(Version difference data)
+---+

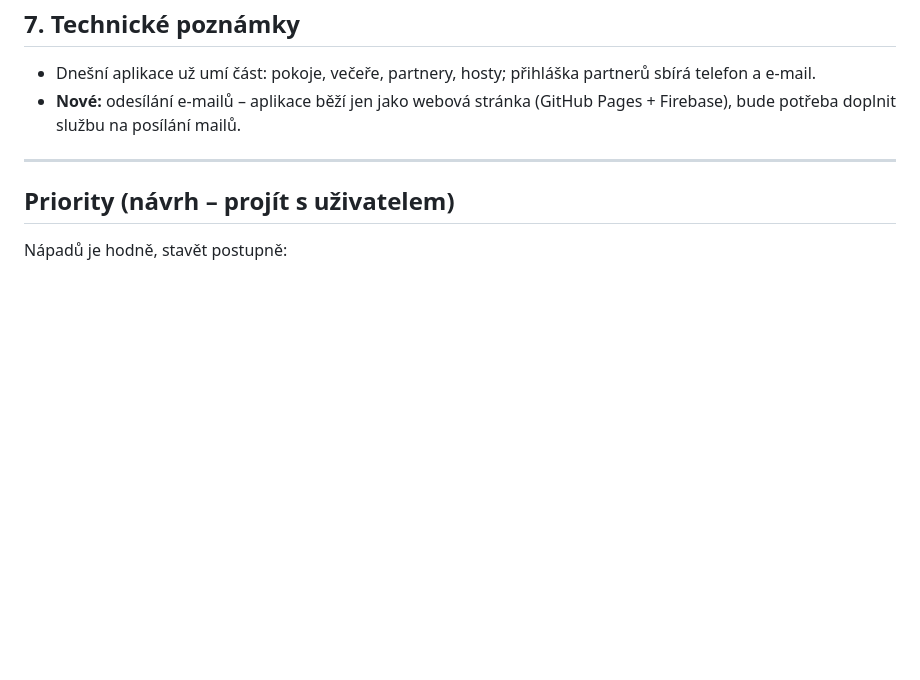
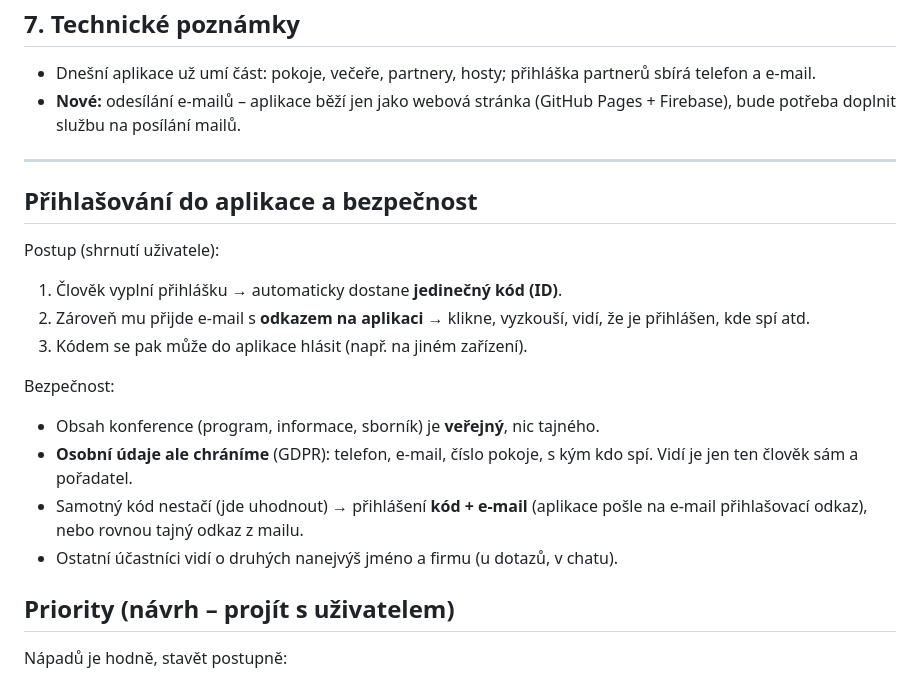
Before and after one commit to pkobelka/konference, a Markdown page: POZNAMKY.md, the part around the change. Drawn GitHub-style; blank space fills up the shorter version.

Commit message:
Poznámky: přihlašování do aplikace a bezpečnost
Co-Authored-By: Claude Opus 5.5 <noreply@anthropic.com>
Claude-Session: https://claude.ai/code/session_01SrEULVnesP8DzKC7AERzKA

```diff
--- a/POZNAMKY.md
+++ b/POZNAMKY.md
@@ -220,6 +220,22 @@ V pondělí jsou **dvě různé večeře**:
 
 ---
 
+## Přihlašování do aplikace a bezpečnost
+
+Postup (shrnutí uživatele):
+1. Člověk vyplní přihlášku → automaticky dostane **jedinečný kód (ID)**.
+2. Zároveň mu přijde e-mail s **odkazem na aplikaci** → klikne, vyzkouší,
+   vidí, že je přihlášen, kde spí atd.
+3. Kódem se pak může do aplikace hlásit (např. na jiném zařízení).
+
+Bezpečnost:
+- Obsah konference (program, informace, sborník) je **veřejný**, nic tajného.
+- **Osobní údaje ale chráníme** (GDPR): telefon, e-mail, číslo pokoje, s kým kdo spí.
+  Vidí je jen ten člověk sám a pořadatel.
+- Samotný kód nestačí (jde uhodnout) → přihlášení **kód + e-mail**
+  (aplikace pošle na e-mail přihlašovací odkaz), nebo rovnou tajný odkaz z mailu.
+- Ostatní účastníci vidí o druhých nanejvýš jméno a firmu (u dotazů, v chatu).
+
 ## Priority (návrh – projít s uživatelem)
 
 Nápadů je hodně, stavět postupně:
```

+---+

• [TASK BRIEF]
Look through the entries and copy every line in which the string "aplikace" appears.

• [SOLUTION TO THIS EXERCISE]
Poznámky: přihlašování do aplikace a bezpečnost
+## Přihlašování do aplikace a bezpečnost
+3. Kódem se pak může do aplikace hlásit (např. na jiném zařízení).
+  (aplikace pošle na e-mail přihlašovací odkaz), nebo rovnou tajný odkaz z mailu.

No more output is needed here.